Items from a data source:
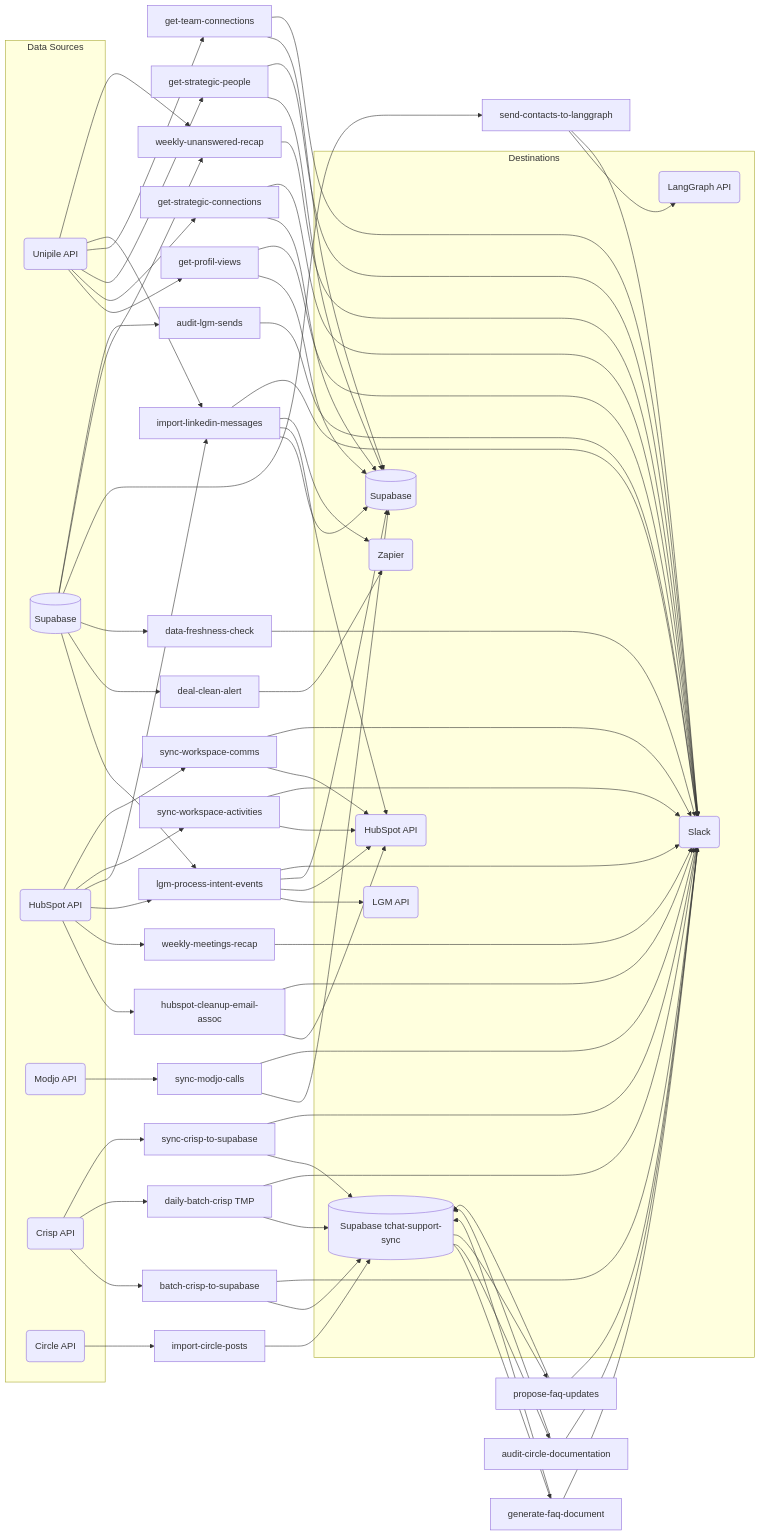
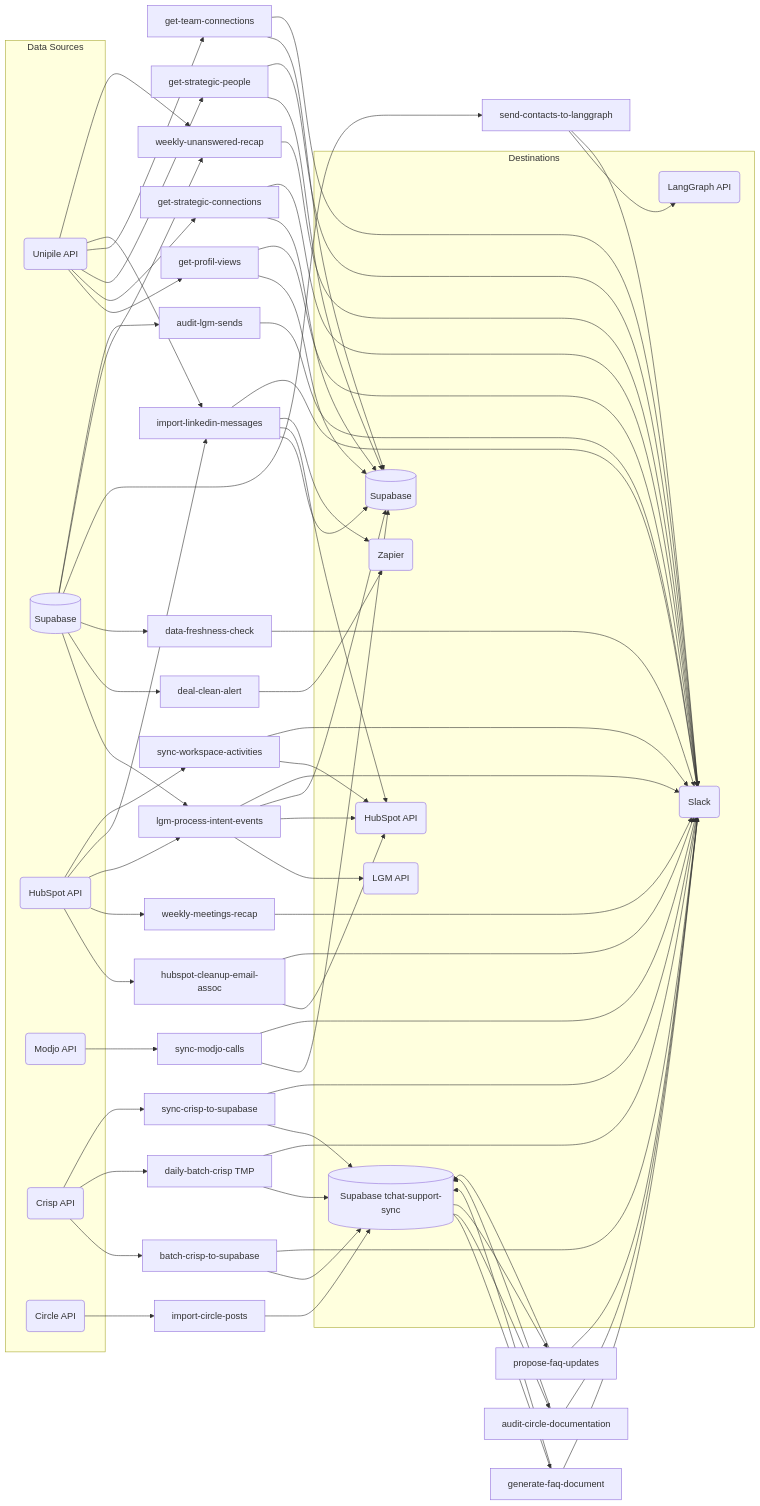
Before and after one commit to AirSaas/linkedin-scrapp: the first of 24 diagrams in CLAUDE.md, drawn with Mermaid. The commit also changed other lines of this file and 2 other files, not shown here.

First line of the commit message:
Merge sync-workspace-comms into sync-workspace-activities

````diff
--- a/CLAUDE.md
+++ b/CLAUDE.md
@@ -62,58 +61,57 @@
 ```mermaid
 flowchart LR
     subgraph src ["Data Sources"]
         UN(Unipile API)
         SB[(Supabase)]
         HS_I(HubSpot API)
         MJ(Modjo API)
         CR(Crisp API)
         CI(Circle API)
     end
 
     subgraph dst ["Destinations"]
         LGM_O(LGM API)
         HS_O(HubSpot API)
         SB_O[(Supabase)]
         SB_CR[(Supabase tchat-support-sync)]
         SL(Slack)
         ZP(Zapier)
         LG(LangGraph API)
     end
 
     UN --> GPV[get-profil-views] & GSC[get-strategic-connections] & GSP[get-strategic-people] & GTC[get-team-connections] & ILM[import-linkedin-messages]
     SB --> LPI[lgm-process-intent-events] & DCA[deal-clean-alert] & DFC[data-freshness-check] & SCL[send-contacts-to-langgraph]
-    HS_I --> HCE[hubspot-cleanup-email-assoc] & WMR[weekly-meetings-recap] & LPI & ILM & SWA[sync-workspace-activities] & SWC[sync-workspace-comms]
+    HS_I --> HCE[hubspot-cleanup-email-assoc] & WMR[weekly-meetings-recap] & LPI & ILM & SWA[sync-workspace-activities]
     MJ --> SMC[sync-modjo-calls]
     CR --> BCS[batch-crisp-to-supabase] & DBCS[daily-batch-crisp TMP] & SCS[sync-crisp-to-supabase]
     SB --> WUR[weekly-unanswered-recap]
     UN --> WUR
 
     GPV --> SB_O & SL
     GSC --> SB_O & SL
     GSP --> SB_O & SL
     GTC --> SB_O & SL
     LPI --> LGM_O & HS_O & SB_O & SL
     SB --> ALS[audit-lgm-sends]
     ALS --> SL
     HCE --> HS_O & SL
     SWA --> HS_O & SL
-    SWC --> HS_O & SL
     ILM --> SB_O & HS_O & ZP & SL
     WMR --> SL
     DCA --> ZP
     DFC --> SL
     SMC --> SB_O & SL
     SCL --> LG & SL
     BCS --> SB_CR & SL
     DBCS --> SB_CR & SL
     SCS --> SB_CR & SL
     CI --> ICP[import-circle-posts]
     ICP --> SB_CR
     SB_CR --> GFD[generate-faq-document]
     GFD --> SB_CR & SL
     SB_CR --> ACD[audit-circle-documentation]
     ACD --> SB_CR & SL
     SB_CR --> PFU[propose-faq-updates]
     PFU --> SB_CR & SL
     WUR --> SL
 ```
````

* * *

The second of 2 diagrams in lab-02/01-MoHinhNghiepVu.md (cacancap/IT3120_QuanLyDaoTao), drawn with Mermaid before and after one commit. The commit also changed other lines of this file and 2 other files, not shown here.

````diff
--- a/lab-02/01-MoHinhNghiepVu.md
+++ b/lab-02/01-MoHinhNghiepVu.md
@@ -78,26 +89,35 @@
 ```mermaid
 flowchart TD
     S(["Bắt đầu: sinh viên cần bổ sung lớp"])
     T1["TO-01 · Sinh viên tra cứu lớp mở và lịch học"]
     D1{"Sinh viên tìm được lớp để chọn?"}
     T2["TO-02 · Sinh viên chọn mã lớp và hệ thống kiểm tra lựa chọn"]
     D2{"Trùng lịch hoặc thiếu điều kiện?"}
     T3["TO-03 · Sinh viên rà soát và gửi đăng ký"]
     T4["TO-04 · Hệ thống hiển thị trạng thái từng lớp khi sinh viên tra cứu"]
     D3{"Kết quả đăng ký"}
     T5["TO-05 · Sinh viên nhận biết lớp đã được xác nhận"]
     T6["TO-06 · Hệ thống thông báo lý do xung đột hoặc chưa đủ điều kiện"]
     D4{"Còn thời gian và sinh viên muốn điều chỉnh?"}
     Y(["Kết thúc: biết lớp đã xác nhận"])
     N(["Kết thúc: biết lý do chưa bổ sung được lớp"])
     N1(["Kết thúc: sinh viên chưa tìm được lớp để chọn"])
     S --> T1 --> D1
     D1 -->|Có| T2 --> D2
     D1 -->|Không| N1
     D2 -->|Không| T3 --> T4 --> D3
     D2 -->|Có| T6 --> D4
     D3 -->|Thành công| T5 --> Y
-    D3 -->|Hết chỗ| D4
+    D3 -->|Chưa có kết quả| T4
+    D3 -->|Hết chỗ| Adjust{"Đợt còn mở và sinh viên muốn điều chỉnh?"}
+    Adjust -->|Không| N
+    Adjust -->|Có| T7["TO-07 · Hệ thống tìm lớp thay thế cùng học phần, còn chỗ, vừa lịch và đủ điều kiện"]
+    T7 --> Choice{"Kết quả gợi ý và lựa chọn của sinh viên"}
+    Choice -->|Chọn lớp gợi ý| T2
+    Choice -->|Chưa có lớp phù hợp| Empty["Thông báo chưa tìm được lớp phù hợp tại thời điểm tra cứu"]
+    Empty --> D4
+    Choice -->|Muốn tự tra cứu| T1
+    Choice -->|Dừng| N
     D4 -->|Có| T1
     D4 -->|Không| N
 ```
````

Your instructions: Among the entries above, find the line with "D1 -->|Không| N1" and the line with "Hệ thống tìm"; give again exactly these two lines and all lines between them.

Expected answer:
     D1 -->|Không| N1
     D2 -->|Không| T3 --> T4 --> D3
     D2 -->|Có| T6 --> D4
     D3 -->|Thành công| T5 --> Y
-    D3 -->|Hết chỗ| D4
+    D3 -->|Chưa có kết quả| T4
+    D3 -->|Hết chỗ| Adjust{"Đợt còn mở và sinh viên muốn điều chỉnh?"}
+    Adjust -->|Không| N
+    Adjust -->|Có| T7["TO-07 · Hệ thống tìm lớp thay thế cùng học phần, còn chỗ, vừa lịch và đủ điều kiện"]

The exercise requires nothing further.